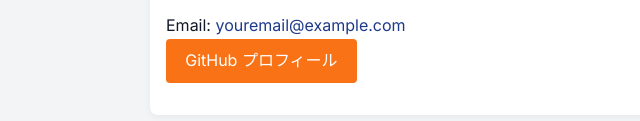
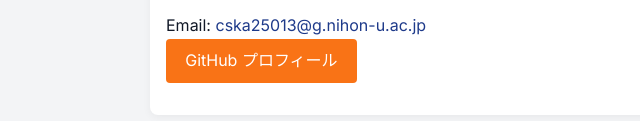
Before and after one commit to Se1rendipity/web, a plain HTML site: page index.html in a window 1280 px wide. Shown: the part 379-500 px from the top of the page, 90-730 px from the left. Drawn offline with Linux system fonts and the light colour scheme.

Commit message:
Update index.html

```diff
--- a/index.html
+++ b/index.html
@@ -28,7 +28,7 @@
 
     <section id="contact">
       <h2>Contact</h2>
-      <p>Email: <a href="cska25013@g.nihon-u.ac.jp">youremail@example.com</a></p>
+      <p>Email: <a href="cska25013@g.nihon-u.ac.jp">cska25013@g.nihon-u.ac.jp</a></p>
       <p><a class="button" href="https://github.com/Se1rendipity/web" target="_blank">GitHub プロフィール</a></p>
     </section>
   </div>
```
==
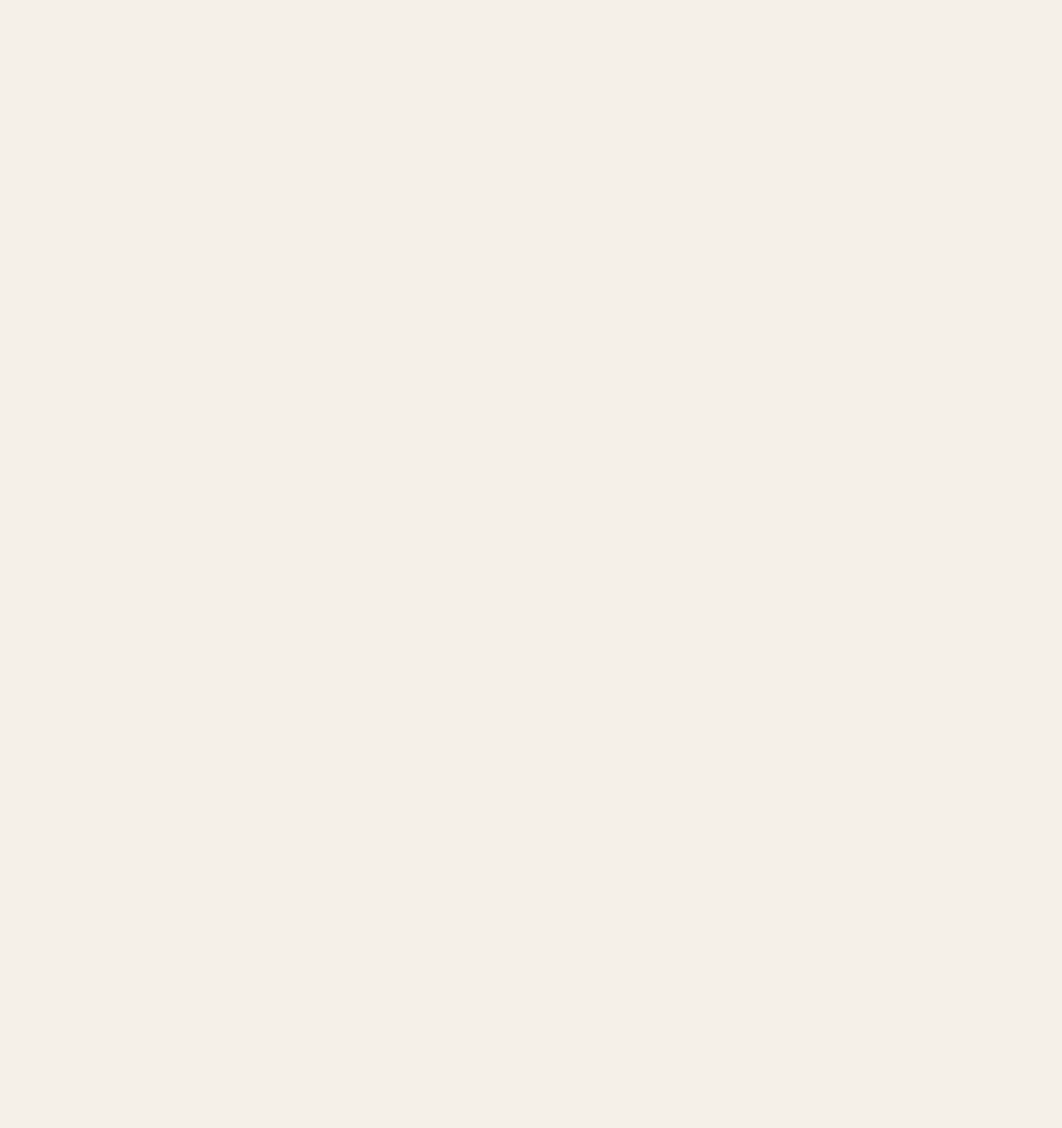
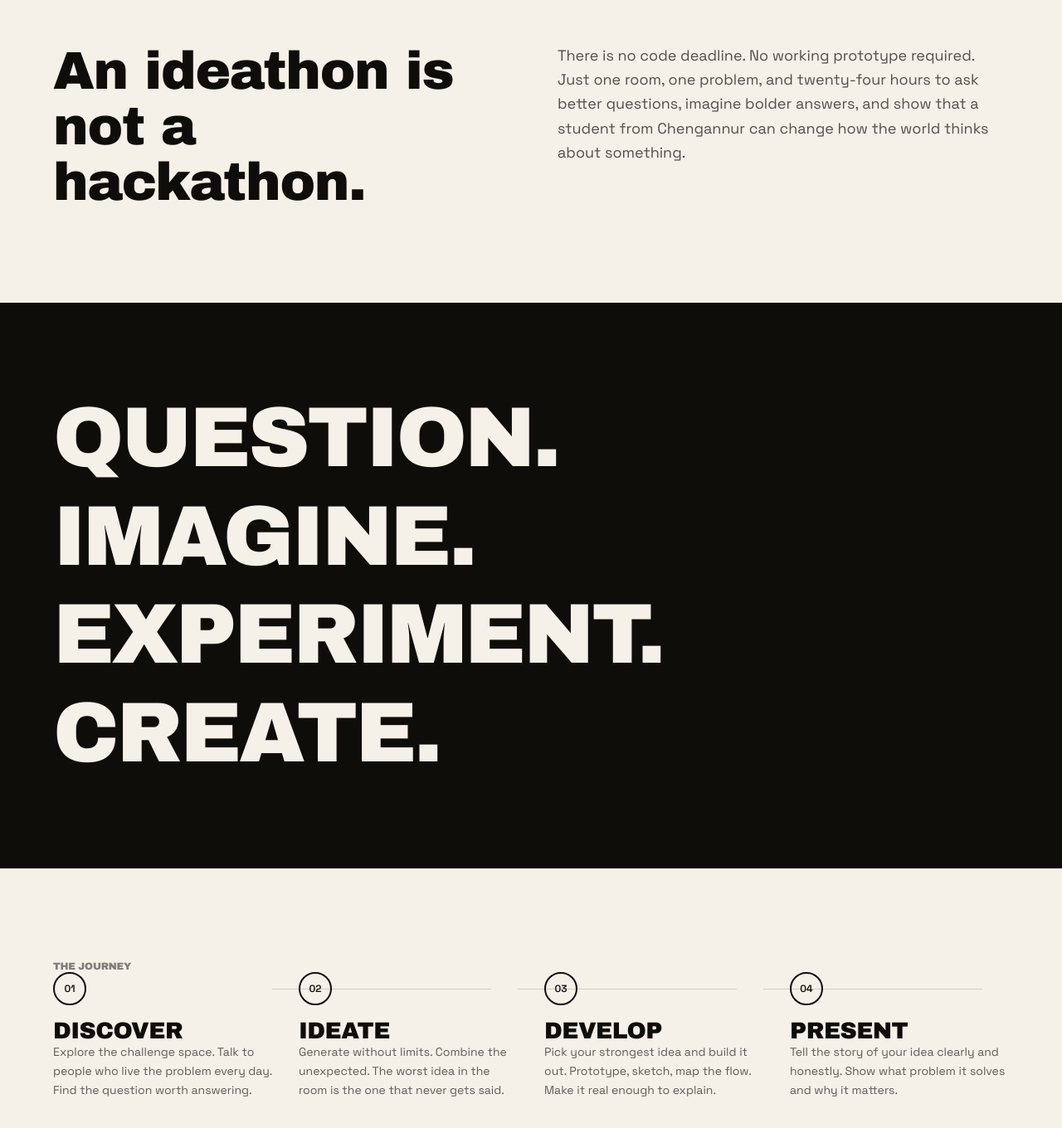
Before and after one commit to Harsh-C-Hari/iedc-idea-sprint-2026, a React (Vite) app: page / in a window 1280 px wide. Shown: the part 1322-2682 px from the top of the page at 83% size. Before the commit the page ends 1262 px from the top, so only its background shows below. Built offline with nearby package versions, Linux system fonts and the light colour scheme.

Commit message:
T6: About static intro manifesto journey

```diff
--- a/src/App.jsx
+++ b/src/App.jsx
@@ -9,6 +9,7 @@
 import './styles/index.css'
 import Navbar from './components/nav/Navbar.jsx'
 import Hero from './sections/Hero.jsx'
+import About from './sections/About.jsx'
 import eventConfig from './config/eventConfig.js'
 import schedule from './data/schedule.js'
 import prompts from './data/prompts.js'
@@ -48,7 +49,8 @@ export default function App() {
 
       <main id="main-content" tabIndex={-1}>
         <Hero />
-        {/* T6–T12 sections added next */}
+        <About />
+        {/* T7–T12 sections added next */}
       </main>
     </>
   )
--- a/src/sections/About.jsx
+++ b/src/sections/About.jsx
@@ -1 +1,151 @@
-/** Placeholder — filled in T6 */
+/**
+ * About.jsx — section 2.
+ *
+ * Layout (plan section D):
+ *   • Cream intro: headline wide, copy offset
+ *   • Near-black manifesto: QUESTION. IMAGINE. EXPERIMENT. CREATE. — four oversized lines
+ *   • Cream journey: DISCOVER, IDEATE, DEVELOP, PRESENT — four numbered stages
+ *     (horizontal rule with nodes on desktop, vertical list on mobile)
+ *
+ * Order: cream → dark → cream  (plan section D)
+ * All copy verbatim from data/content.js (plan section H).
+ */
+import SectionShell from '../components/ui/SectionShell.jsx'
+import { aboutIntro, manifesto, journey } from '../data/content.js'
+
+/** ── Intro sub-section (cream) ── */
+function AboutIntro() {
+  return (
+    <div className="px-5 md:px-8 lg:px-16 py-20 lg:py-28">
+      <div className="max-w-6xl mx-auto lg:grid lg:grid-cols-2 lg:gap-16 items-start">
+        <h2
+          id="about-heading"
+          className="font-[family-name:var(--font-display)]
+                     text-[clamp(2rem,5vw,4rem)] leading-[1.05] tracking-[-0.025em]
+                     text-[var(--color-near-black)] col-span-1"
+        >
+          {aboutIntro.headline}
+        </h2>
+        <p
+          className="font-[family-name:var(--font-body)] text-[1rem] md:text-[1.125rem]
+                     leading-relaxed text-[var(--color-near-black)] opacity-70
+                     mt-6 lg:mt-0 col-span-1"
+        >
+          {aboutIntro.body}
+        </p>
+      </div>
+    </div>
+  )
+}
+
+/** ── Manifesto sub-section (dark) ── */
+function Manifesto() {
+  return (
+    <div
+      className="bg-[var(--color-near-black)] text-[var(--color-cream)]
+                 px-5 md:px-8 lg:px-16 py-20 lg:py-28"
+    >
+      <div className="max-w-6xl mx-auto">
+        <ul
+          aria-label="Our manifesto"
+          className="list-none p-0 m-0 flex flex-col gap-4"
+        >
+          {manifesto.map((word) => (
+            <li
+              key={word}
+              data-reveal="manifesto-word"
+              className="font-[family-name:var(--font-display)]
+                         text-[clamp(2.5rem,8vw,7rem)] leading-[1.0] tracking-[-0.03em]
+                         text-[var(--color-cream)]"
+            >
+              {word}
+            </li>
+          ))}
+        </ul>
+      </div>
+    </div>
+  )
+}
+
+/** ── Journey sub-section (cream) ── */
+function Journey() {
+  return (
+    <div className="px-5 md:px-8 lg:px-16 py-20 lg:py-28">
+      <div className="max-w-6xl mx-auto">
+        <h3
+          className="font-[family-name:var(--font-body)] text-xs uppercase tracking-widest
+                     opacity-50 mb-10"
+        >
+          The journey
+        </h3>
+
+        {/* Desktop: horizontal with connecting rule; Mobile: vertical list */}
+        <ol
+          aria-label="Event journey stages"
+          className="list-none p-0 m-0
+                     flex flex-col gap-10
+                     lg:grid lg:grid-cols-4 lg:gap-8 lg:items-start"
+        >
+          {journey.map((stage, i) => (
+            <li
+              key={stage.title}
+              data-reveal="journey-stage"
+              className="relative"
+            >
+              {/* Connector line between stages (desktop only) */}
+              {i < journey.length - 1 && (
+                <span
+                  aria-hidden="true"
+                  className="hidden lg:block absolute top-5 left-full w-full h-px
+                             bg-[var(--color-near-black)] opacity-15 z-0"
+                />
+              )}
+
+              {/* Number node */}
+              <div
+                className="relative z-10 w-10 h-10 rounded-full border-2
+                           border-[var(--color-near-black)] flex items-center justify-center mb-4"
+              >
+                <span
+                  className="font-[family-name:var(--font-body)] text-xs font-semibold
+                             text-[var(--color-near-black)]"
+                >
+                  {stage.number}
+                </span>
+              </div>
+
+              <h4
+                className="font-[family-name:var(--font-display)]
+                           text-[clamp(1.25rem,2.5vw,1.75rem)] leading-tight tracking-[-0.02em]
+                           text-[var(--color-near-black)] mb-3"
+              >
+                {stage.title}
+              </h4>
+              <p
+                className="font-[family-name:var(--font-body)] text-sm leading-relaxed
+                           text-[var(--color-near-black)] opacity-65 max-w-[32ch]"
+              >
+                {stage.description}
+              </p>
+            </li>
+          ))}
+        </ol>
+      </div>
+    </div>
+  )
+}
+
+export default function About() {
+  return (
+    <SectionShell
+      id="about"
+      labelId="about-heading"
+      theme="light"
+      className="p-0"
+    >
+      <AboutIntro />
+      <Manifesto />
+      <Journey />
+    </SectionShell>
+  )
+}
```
==
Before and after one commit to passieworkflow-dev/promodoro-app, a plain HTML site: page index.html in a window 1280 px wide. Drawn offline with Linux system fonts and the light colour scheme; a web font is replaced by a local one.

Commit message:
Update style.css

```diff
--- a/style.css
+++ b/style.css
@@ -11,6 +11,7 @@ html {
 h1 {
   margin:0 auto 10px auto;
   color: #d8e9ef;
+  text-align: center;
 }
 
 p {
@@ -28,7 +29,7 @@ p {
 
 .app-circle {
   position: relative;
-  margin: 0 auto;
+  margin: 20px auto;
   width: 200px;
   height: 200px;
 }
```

→ **What the task asks**:
Copy each line in the entries above where "left" turns up.

→ **Output**:
Before and after one commit to Se1rendipity/web, a plain HTML site: page index.html in a window 1280 px wide. Shown: the part 379-500 px from the top of the page, 90-730 px from the left. Drawn offline with Linux system fonts and the light colour scheme.
+                  className="hidden lg:block absolute top-5 left-full w-full h-px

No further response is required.